Stored items:
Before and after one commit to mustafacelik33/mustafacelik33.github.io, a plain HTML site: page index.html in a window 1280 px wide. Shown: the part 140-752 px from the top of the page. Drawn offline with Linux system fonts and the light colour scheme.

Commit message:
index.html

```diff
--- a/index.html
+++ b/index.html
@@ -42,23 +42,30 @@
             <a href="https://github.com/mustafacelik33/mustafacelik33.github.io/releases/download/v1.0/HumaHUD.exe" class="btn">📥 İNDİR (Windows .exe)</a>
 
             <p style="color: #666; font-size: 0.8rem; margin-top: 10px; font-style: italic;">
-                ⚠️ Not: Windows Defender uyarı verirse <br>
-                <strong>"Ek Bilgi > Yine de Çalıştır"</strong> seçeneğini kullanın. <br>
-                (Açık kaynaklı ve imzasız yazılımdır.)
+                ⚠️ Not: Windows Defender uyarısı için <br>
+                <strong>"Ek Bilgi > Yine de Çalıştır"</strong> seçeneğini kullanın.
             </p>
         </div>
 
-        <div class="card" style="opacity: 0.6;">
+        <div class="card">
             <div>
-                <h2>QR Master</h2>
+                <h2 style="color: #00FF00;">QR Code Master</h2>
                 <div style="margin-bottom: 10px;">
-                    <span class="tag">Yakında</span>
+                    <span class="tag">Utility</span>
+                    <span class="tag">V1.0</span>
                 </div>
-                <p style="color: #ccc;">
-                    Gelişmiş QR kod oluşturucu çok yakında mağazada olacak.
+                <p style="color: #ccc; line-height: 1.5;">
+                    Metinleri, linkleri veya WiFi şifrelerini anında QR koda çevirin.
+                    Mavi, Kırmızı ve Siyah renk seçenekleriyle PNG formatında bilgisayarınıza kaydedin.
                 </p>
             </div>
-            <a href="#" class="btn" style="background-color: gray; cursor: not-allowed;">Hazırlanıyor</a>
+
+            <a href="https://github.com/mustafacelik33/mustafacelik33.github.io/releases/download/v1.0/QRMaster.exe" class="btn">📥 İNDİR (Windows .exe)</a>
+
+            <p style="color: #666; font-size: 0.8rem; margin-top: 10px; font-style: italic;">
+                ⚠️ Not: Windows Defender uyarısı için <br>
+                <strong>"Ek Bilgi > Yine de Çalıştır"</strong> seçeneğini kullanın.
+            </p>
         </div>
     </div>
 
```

> **What needs to be done**
Could you give the data above again, exact in every line?

> **Output below**
Before and after one commit to mustafacelik33/mustafacelik33.github.io, a plain HTML site: page index.html in a window 1280 px wide. Shown: the part 140-752 px from the top of the page. Drawn offline with Linux system fonts and the light colour scheme.

Commit message:
index.html

```diff
--- a/index.html
+++ b/index.html
@@ -42,23 +42,30 @@
             <a href="https://github.com/mustafacelik33/mustafacelik33.github.io/releases/download/v1.0/HumaHUD.exe" class="btn">📥 İNDİR (Windows .exe)</a>
 
             <p style="color: #666; font-size: 0.8rem; margin-top: 10px; font-style: italic;">
-                ⚠️ Not: Windows Defender uyarı verirse <br>
-                <strong>"Ek Bilgi > Yine de Çalıştır"</strong> seçeneğini kullanın. <br>
-                (Açık kaynaklı ve imzasız yazılımdır.)
+                ⚠️ Not: Windows Defender uyarısı için <br>
+                <strong>"Ek Bilgi > Yine de Çalıştır"</strong> seçeneğini kullanın.
             </p>
         </div>
 
-        <div class="card" style="opacity: 0.6;">
+        <div class="card">
             <div>
-                <h2>QR Master</h2>
+                <h2 style="color: #00FF00;">QR Code Master</h2>
                 <div style="margin-bottom: 10px;">
-                    <span class="tag">Yakında</span>
+                    <span class="tag">Utility</span>
+                    <span class="tag">V1.0</span>
                 </div>
-                <p style="color: #ccc;">
-                    Gelişmiş QR kod oluşturucu çok yakında mağazada olacak.
+                <p style="color: #ccc; line-height: 1.5;">
+                    Metinleri, linkleri veya WiFi şifrelerini anında QR koda çevirin.
+                    Mavi, Kırmızı ve Siyah renk seçenekleriyle PNG formatında bilgisayarınıza kaydedin.
                 </p>
             </div>
-            <a href="#" class="btn" style="background-color: gray; cursor: not-allowed;">Hazırlanıyor</a>
+
+            <a href="https://github.com/mustafacelik33/mustafacelik33.github.io/releases/download/v1.0/QRMaster.exe" class="btn">📥 İNDİR (Windows .exe)</a>
+
+            <p style="color: #666; font-size: 0.8rem; margin-top: 10px; font-style: italic;">
+                ⚠️ Not: Windows Defender uyarısı için <br>
+                <strong>"Ek Bilgi > Yine de Çalıştır"</strong> seçeneğini kullanın.
+            </p>
         </div>
     </div>
 
```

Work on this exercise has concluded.